- **Directions for this task**: Each line of the records containing "begin" is to be copied out and returned.

(Records for processing Opens)

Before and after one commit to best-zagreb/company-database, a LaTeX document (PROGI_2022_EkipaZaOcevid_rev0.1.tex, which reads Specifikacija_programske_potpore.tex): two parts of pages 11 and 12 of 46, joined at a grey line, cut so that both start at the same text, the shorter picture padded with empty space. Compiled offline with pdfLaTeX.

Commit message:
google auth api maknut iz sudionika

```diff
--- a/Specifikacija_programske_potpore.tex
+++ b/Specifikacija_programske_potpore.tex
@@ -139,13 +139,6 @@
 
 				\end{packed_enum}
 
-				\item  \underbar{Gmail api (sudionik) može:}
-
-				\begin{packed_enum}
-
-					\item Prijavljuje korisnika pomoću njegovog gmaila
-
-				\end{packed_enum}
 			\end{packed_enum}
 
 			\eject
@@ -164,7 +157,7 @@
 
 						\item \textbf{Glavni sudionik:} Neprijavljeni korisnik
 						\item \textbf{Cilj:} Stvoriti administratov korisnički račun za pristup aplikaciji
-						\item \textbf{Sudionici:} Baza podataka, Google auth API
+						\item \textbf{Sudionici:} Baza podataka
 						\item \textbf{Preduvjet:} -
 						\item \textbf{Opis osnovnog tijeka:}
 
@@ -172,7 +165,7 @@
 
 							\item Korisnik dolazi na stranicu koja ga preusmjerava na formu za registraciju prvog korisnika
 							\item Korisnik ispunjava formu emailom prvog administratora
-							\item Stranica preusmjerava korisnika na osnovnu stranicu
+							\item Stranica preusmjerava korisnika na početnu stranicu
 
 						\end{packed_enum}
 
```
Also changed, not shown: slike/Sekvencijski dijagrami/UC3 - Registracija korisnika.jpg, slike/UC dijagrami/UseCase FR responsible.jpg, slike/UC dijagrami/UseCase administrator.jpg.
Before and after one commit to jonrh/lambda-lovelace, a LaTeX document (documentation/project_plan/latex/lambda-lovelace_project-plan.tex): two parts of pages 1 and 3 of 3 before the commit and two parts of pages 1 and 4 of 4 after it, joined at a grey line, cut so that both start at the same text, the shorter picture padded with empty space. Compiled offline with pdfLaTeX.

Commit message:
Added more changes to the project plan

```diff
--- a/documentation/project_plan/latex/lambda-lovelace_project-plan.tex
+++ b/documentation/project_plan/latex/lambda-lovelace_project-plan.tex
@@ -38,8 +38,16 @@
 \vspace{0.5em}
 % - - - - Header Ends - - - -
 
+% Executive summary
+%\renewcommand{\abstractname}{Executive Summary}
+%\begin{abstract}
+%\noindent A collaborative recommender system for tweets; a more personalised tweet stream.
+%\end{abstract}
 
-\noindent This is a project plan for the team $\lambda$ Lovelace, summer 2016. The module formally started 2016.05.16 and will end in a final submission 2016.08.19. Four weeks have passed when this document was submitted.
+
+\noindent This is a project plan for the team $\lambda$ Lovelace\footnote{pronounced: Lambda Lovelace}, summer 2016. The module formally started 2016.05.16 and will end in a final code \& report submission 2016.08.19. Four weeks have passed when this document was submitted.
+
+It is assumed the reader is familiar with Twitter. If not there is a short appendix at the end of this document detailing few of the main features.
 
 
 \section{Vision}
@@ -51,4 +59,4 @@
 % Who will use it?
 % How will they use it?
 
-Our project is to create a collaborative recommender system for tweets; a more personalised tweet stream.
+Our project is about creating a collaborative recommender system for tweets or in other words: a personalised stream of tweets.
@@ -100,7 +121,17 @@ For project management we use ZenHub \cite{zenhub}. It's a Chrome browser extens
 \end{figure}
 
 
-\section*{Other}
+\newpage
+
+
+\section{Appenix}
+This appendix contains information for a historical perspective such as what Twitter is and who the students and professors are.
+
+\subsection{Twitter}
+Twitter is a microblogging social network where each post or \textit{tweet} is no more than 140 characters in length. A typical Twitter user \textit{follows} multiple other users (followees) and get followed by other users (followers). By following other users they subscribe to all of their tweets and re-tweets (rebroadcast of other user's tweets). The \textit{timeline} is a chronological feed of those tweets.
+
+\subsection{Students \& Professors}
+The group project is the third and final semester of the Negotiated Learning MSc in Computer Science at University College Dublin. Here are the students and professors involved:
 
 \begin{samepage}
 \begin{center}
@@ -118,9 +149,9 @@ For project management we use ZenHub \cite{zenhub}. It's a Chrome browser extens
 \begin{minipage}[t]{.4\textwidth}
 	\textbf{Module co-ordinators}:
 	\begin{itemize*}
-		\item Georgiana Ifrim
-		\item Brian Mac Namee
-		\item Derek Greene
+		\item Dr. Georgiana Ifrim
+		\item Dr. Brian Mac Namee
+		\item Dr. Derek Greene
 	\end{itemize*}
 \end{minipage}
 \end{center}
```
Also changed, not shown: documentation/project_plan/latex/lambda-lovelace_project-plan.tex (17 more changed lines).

(Records for processing Closes)

- **Answer to this task**:
-				\begin{packed_enum}
+%\begin{abstract}
 \begin{samepage}
 \begin{center}
 \begin{minipage}[t]{.4\textwidth}
 	\begin{itemize*}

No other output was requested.